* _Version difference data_
*** Begin section ***
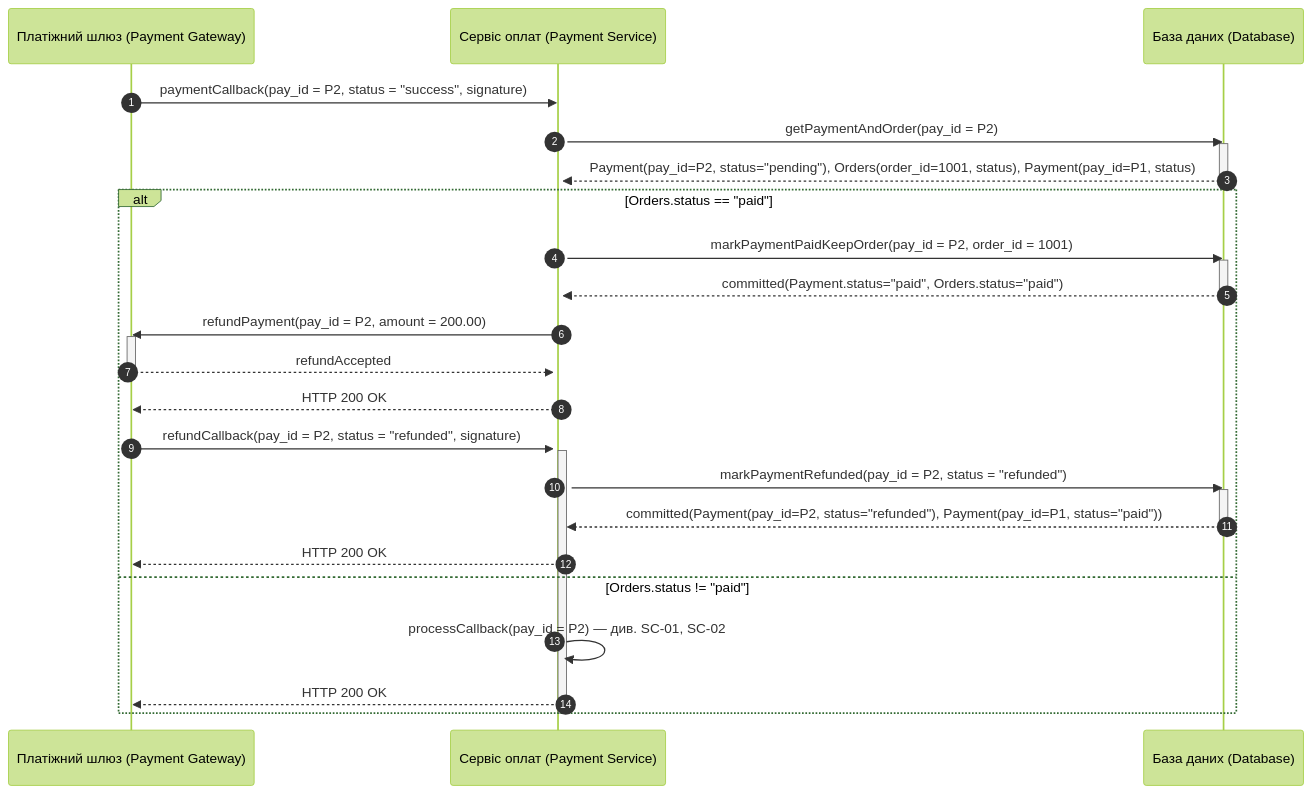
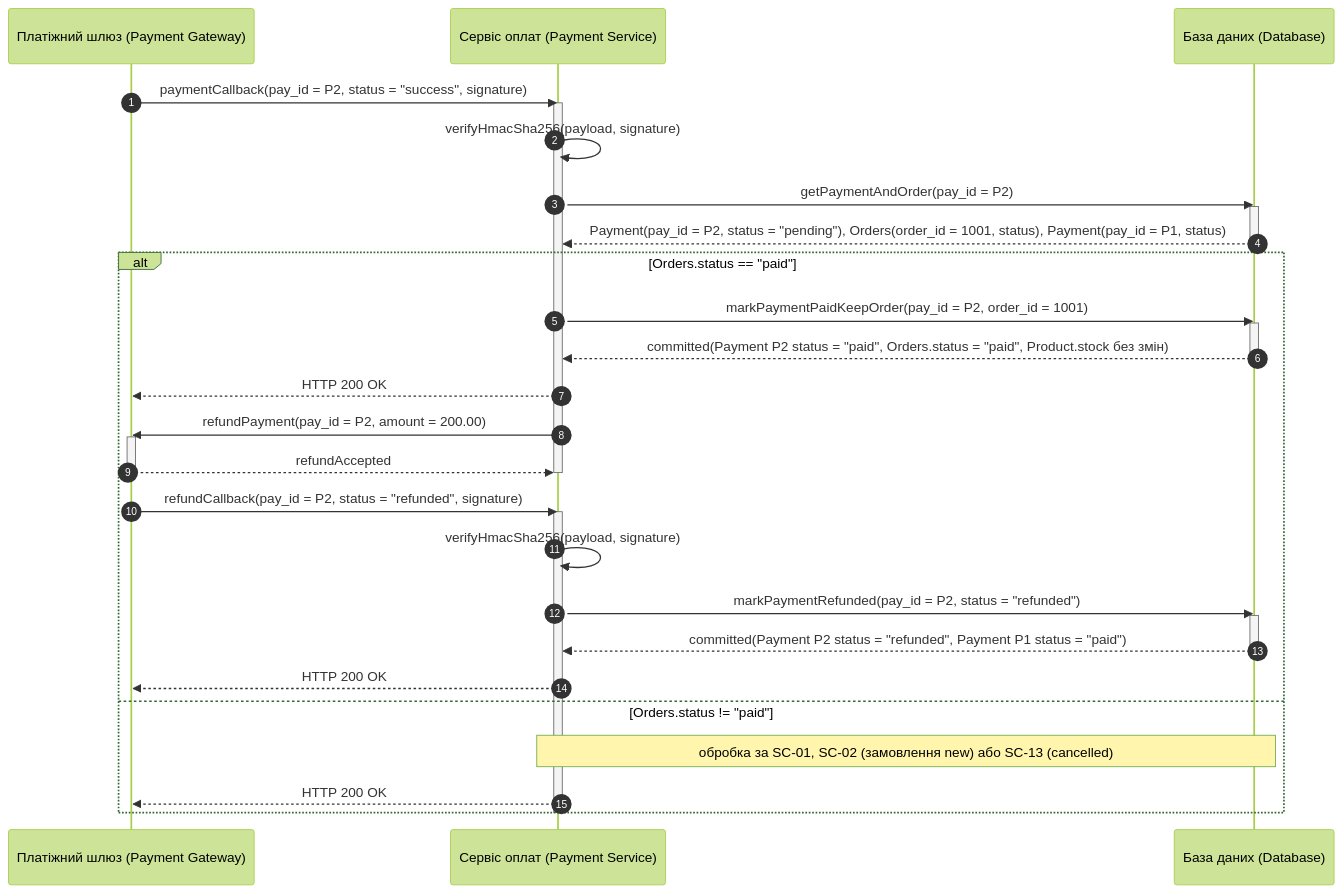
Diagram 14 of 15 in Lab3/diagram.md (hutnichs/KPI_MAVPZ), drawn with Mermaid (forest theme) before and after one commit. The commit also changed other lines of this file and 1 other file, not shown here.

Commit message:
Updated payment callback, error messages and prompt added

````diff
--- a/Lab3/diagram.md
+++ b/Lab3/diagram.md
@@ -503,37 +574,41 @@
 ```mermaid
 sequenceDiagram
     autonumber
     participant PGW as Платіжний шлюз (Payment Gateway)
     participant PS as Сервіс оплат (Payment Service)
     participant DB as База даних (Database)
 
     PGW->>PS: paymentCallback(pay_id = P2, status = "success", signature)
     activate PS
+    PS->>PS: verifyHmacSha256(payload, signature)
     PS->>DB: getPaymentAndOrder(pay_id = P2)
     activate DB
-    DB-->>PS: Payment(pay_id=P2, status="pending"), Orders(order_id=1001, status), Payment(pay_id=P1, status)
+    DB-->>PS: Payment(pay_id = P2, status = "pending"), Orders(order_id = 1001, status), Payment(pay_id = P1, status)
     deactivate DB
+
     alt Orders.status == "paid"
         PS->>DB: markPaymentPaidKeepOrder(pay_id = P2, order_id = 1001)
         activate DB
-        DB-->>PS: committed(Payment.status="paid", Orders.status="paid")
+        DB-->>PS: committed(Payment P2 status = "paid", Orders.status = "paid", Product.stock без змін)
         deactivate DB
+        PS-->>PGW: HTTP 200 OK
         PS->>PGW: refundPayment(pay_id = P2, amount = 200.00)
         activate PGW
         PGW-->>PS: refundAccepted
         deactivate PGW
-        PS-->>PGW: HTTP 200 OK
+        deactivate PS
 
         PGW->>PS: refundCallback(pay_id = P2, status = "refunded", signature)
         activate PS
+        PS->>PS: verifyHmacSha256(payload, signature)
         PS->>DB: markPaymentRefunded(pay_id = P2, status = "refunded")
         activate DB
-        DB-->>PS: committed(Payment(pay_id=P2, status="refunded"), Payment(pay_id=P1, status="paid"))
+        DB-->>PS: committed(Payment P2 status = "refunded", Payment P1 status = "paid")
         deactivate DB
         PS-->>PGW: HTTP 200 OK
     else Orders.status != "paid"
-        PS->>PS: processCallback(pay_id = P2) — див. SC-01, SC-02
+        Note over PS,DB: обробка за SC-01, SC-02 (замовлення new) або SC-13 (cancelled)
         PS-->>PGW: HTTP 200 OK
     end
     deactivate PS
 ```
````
*** End section ***
* _Exercise requirements_
Among the entries above, how many lines include the word "participant"? Give the number with no comment.

* _Result for this task_
3